In these seas, in the August of 1826, the little schooner, Magpie, was cruising, under the command of a young lieutenant named Edward Smith, in search of a piratical vessel, which had for some time been the terror of the western shores of the island of Cuba. The 26th had been a remarkably sultry day, and towards evening the Magpie lay becalmed off the Colorados rocks, when, at about eight o'clock, a slight breeze sprung up from the west, and the sails were spread, but in less than an hour, the wind shifted to the southward, and a small dark lurid vapour was seen under the moon. This was the well-known signal of coming peril, and instantly Mr. Smith was summoned on deck, the sails furled, and the vessel made as ready as human skill could make her for her deadly encounter. The cloud was rapidly increasing, and for a few seconds there was a perfect stillness, till upon this came a rushing, roaring sound, distant at first, but in the space of a breath, nearer and nearer; while the sea, still as a lake elsewhere, was before the black wall that moved headlong on, lashed into one white sheet of foam, flying up like flakes of snow. It was upon them! The lieutenant's voice was heard calling to cut away the masts; but even then the ship was on her side, and in a few seconds more she was gone from beneath the crew! A gunner's mate, named Meldrum, saw for one moment, by the light of a vivid flash of lightning, the faces of his comrades struggling in the water, then he swam clear of the eddy made by the sinking ship, and found something floating, and grasping at it, obtained first one oar and then another. The gust, having done its work, had rushed upon its way, and the sea was as still and calm as if its late fury had been only a dream.
Meldrum listened breathlessly for some sign of his shipmates, and presently, to his great relief, heard a voice asking if anyone was near. It was that of Mr. Smith, who, with six more, was clinging to a boat, which had floated up clear of the ship. So many rushed to her in their first joy, that she at once capsized, and though all the ship's company, twenty-four in number, were clinging to her, some were stretched across the keel, and she was thus of course utterly useless except as a float.
Mr. Smith ordered them all to quit their position, and allow her to be righted. They obeyed, and he then placed two in her to bale out the water with their hats, directing the others to support themselves by hanging round the gunwales till the boat could be lightened enough to admit them.

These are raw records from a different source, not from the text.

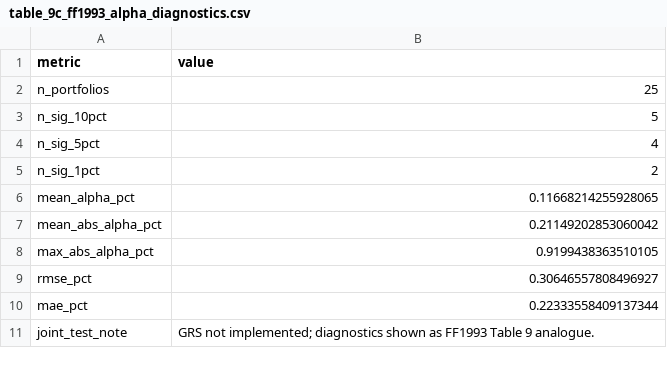
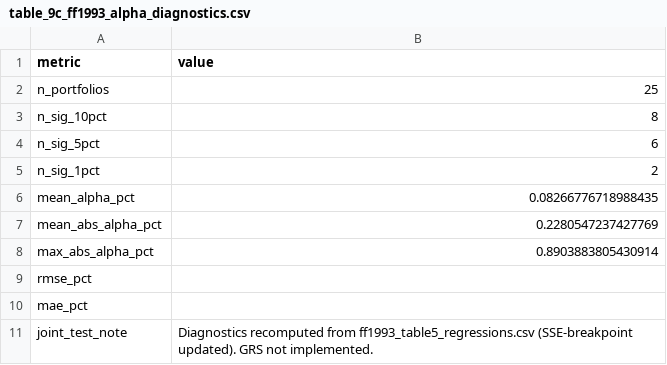
Before and after one commit to karlchencuhk/FamaFrenchChinaAshare, a CSV file: Full Period (1992-2025)/Fama French 1993 (1992-2025)/output_ff1993_aligned/table_9c_ff1993_alpha_diagnostics.csv, drawn as a sheet.

```diff
--- a/Full Period (1992-2025)/Fama French 1993 (1992-2025)/output_ff1993_aligned/table_9c_ff1993_alpha_diagnostics.csv
+++ b/Full Period (1992-2025)/Fama French 1993 (1992-2025)/output_ff1993_aligned/table_9c_ff1993_alpha_diagnostics.csv
@@ -2,10 +2,10 @@ metric,value
 n_portfolios,25
-n_sig_10pct,5
-n_sig_5pct,4
+n_sig_10pct,8
+n_sig_5pct,6
 n_sig_1pct,2
-mean_alpha_pct,0.11668214255928065
-mean_abs_alpha_pct,0.21149202853060042
-max_abs_alpha_pct,0.9199438363510105
-rmse_pct,0.30646557808496927
-mae_pct,0.22333558409137344
-joint_test_note,GRS not implemented; diagnostics shown as FF1993 Table 9 analogue.
+mean_alpha_pct,0.08266776718988435
+mean_abs_alpha_pct,0.2280547237427769
+max_abs_alpha_pct,0.8903883805430914
+rmse_pct,
+mae_pct,
+joint_test_note,Diagnostics recomputed from ff1993_table5_regressions.csv (SSE-breakpoint updated). GRS not implemented.
```
Also changed, not shown: Full Period (1992-2025)/Fama French 1993 (1992-2025)/output_ff1993_aligned/table_1_ff1993_size_bm_5x5.csv, Full Period (1992-2025)/Fama French 1993 (1992-2025)/output_ff1993_aligned/table_6a_ff1993_stock_regressions.csv, 19 other files.
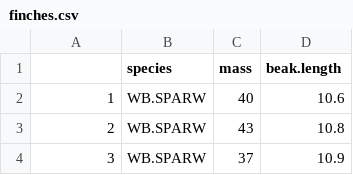
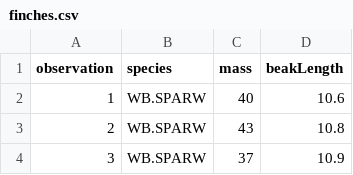
Before and after one commit to lisamcd/es445, a CSV file: finches.csv, drawn as a sheet; only a part is shown.

Commit message:
Update finches.csv

```diff
--- a/finches.csv
+++ b/finches.csv
@@ -1,2 +1,2 @@
-"","species","mass","beak.length"
+"observation","species","mass","beakLength"
 "1","WB.SPARW",40,10.6
```
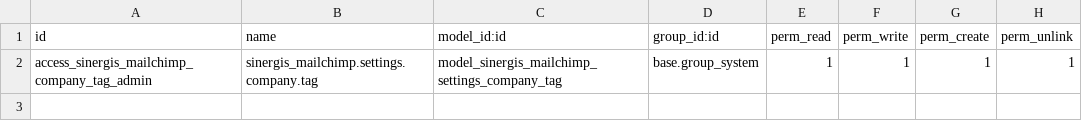
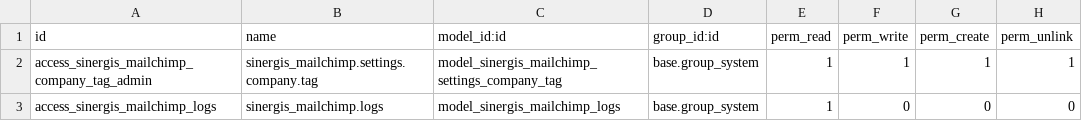
Before and after one commit to SINERGIS971/SINERGIS-INFORMATIQUE, a CSV file: sinergis_mailchimp/security/ir.model.access.csv, drawn as a sheet; the diff names each change by its address in the sheet, - before the commit and + after, or states it on an @@ line.

Commit message:
maj mailchimp

```diff
--- a/sinergis_mailchimp/security/ir.model.access.csv
+++ b/sinergis_mailchimp/security/ir.model.access.csv
+row 3: access_sinergis_mailchimp_logs | sinergis_mailchimp.logs | model_sinergis_mailchimp_logs | base.group_system | 1 | 0 | 0 | 0
```
Also changed, not shown: 4 other files.
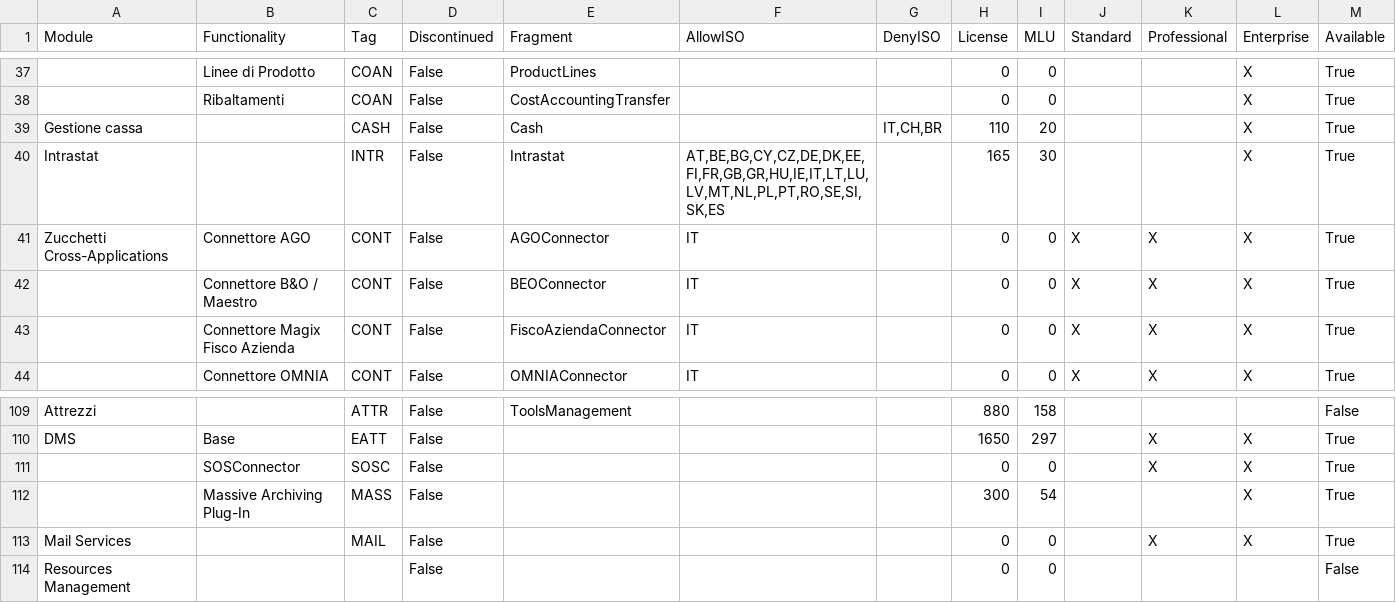
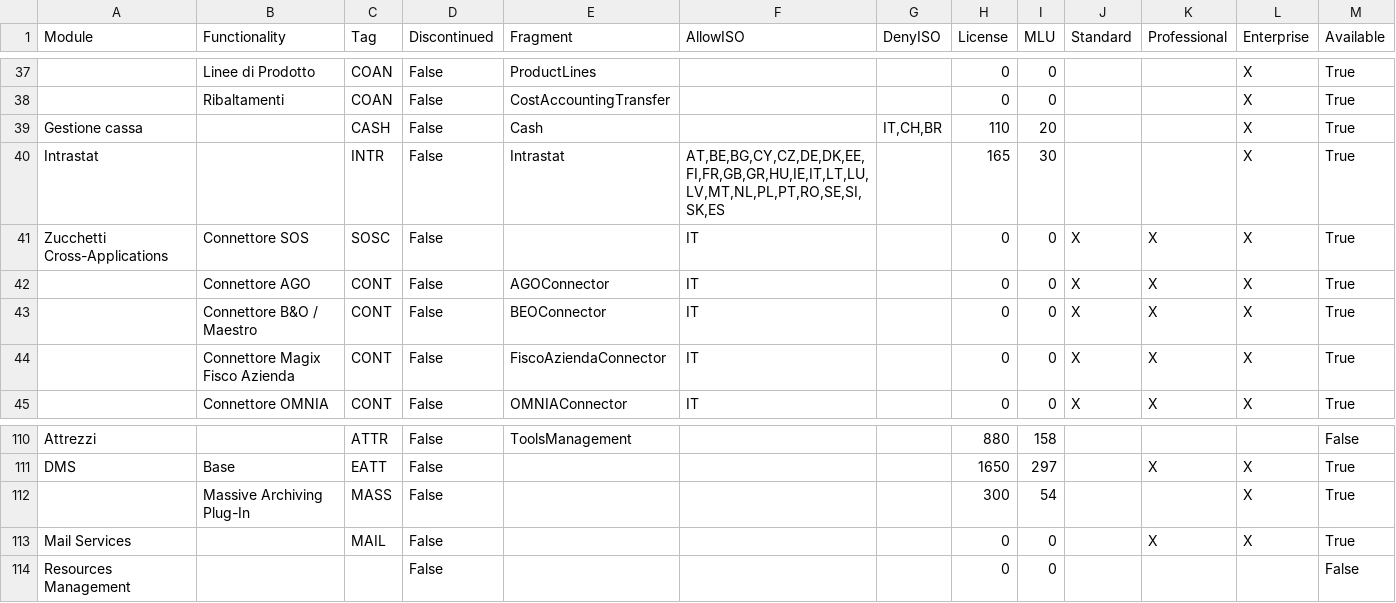
Before and after one commit to andrea-rinaldi-microarea/configurator, a CSV file: data/Administration & Services.csv, drawn as a sheet; only a part is shown, gaps mark what is left out.

```diff
--- a/data/Administration & Services.csv
+++ b/data/Administration & Services.csv
@@ -40,3 +40,4 @@ Gestione cassa;;CASH;False;Cash;;IT,CH,BR;110;20;;;X;True
 Intrastat;;INTR;False;Intrastat;AT,BE,BG,CY,CZ,DE,DK,EE,FI,FR,GB,GR,HU,IE,IT,LT,LU,LV,MT,NL,PL,PT,RO,SE,SI,SK,ES;;165;30;;;X;True
-Zucchetti Cross-Applications;Connettore AGO;CONT;False;AGOConnector;IT;;0;0;X;X;X;True
+Zucchetti Cross-Applications;Connettore SOS;SOSC;False;;IT;;0;0;X;X;X;True
+;Connettore AGO;CONT;False;AGOConnector;IT;;0;0;X;X;X;True
 ;Connettore B&O / Maestro;CONT;False;BEOConnector;IT;;0;0;X;X;X;True
@@ -110,3 +111,2 @@ Attrezzi;;ATTR;False;ToolsManagement;;;880;158;;;;False
 DMS;Base;EATT;False;;;;1650;297;;X;X;True
-;SOSConnector;SOSC;False;;;;0;0;;X;X;True
 ;Massive Archiving Plug-In;MASS;False;;;;300;54;;;X;True
```
Also changed, not shown: data/FeaturesList.csv, data/Logistics & Wholesale.csv, 4 other files.
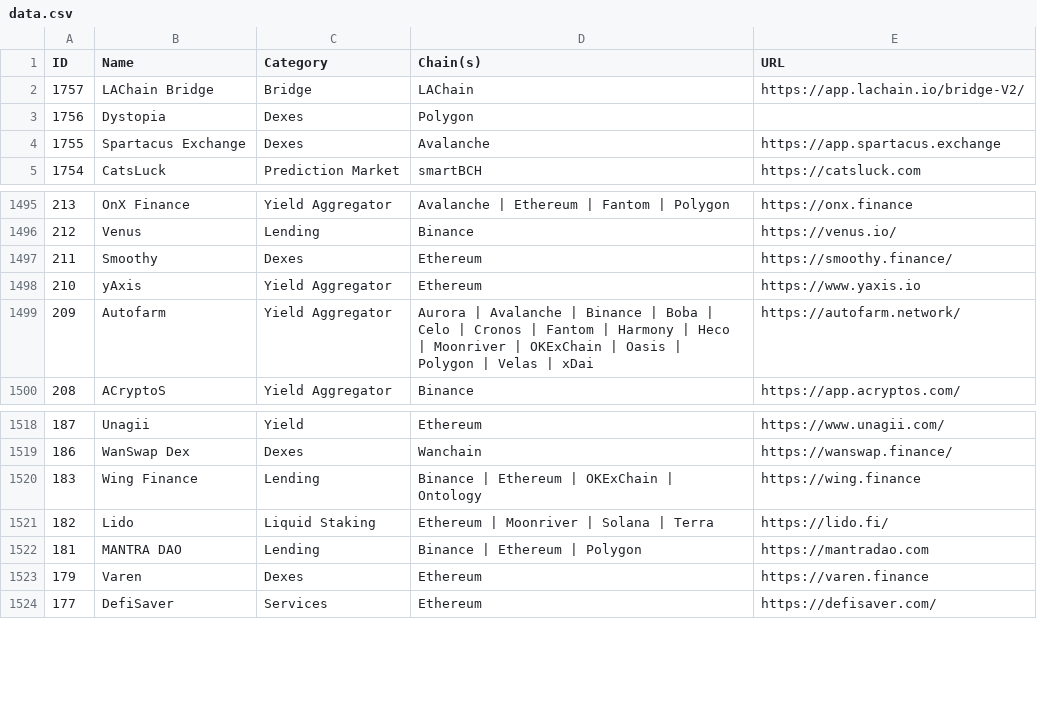
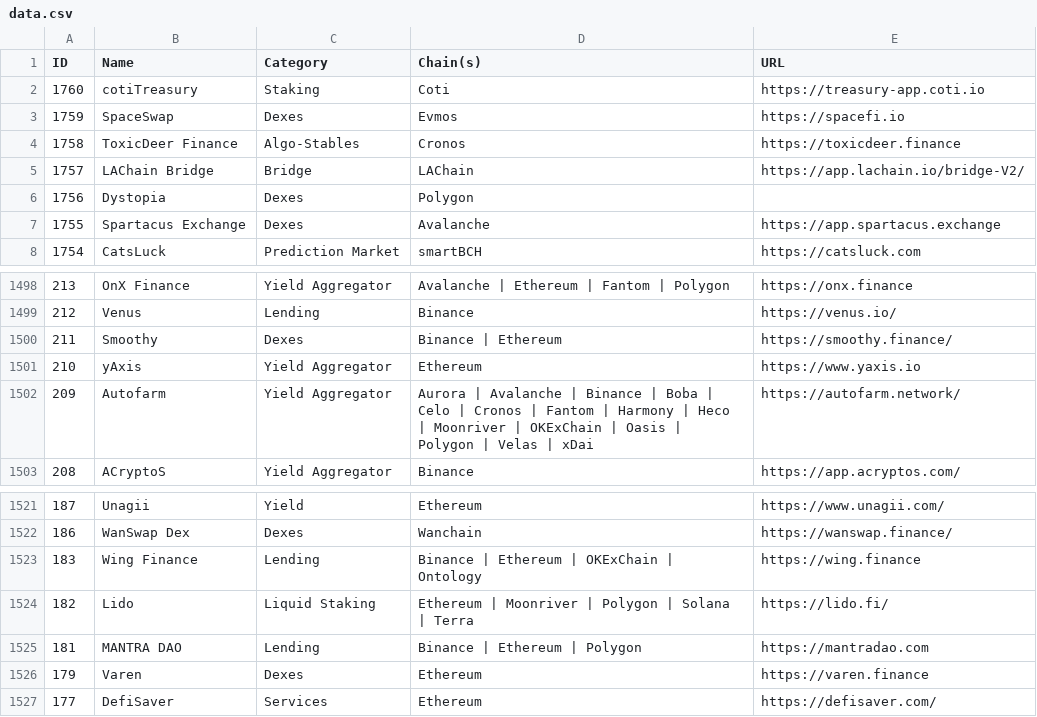
Before and after one commit to pmuens/defi-llama-watcher, a CSV file: data.csv, drawn as a sheet; only a part is shown, gaps mark what is left out.

Commit message:
Update data.csv

```diff
--- a/data.csv
+++ b/data.csv
@@ -1,2 +1,5 @@
 ID,Name,Category,Chain(s),URL
+1760,cotiTreasury,Staking,Coti,https://treasury-app.coti.io
+1759,SpaceSwap,Dexes,Evmos,https://spacefi.io
+1758,ToxicDeer Finance,Algo-Stables,Cronos,https://toxicdeer.finance
 1757,LAChain Bridge,Bridge,LAChain,https://app.lachain.io/bridge-V2/
@@ -1496,3 +1499,3 @@ ID,Name,Category,Chain(s),URL
 212,Venus,Lending,Binance,https://venus.io/
-211,Smoothy,Dexes,Ethereum,https://smoothy.finance/
+211,Smoothy,Dexes,Binance | Ethereum,https://smoothy.finance/
 210,yAxis,Yield Aggregator,Ethereum,https://www.yaxis.io
@@ -1520,3 +1523,3 @@ ID,Name,Category,Chain(s),URL
 183,Wing Finance,Lending,Binance | Ethereum | OKExChain | Ontology,https://wing.finance
-182,Lido,Liquid Staking,Ethereum | Moonriver | Solana | Terra,https://lido.fi/
+182,Lido,Liquid Staking,Ethereum | Moonriver | Polygon | Solana | Terra,https://lido.fi/
 181,MANTRA DAO,Lending,Binance | Ethereum | Polygon,https://mantradao.com
```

Just as the baling commenced, one of the men cried out that he saw the fin of a shark, and the horror of becoming a prey to the monster made the men forget everything; they struggled to get into the boat, and upset it again! Again, however, the lieutenant's firmness prevailed, the boat was righted, and he bade the men splash the water with their legs by way of frightening away the enemy. All went on well, and at length the boat was able to hold four men–morning had come, and hope with it, when at about ten o'clock, the cry "A shark! a shark!" was renewed, and at least fifteen of these creatures were among them. Once more, in the panic, the boat was overturned, but after the first moment, the calm, unflinching voice of Edward Smith recalled the men to their resolution; the boat was righted, the two men replaced, and the others still hung outside, where the sharks, at first in a playful mood, came rubbing against the men, and even passing over the boat. At last a cry of agony came from one of the men, whose leg had been seized by a shark, and blood once tasted, there was little more hope; yet still Smith kept his men steady, as, holding by the stern, he cheered the balers, and exhorted the rest to patience till the boat could safely hold them. But the monsters closed on their prey; shriek after shriek and reddening water showed when one after another was torn from the boat, and at last but six remained, when, as the lieutenant looked into the boat for a second, he ceased splashing, and at that moment one leg was bitten off. Still, in order not to startle his men, he endured the anguish without a cry or moan, and they were not aware of what had happened till the other limb was seized by the ravenous teeth, when with a groan he could not repress, his hands quitted their hold. Two of the men were in time to grasp him and to lift him into the boat, and there, mangled and convulsed with agony as he lay, he still turned his whole mind to the safety of his crew. Calling to him a lad named Wilson, whom, as the youngest and therefore the most sheltered from danger, he thought the most likely to survive, he desired him to tell the admiral that he was going to Cape Ontario in search of the pirate when the disaster occurred. "Tell him," he added, "that my men have done their duty, and that no blame is attached to them. I have but one favour to ask, and that is, that he will promote Meldrum to be a gunner."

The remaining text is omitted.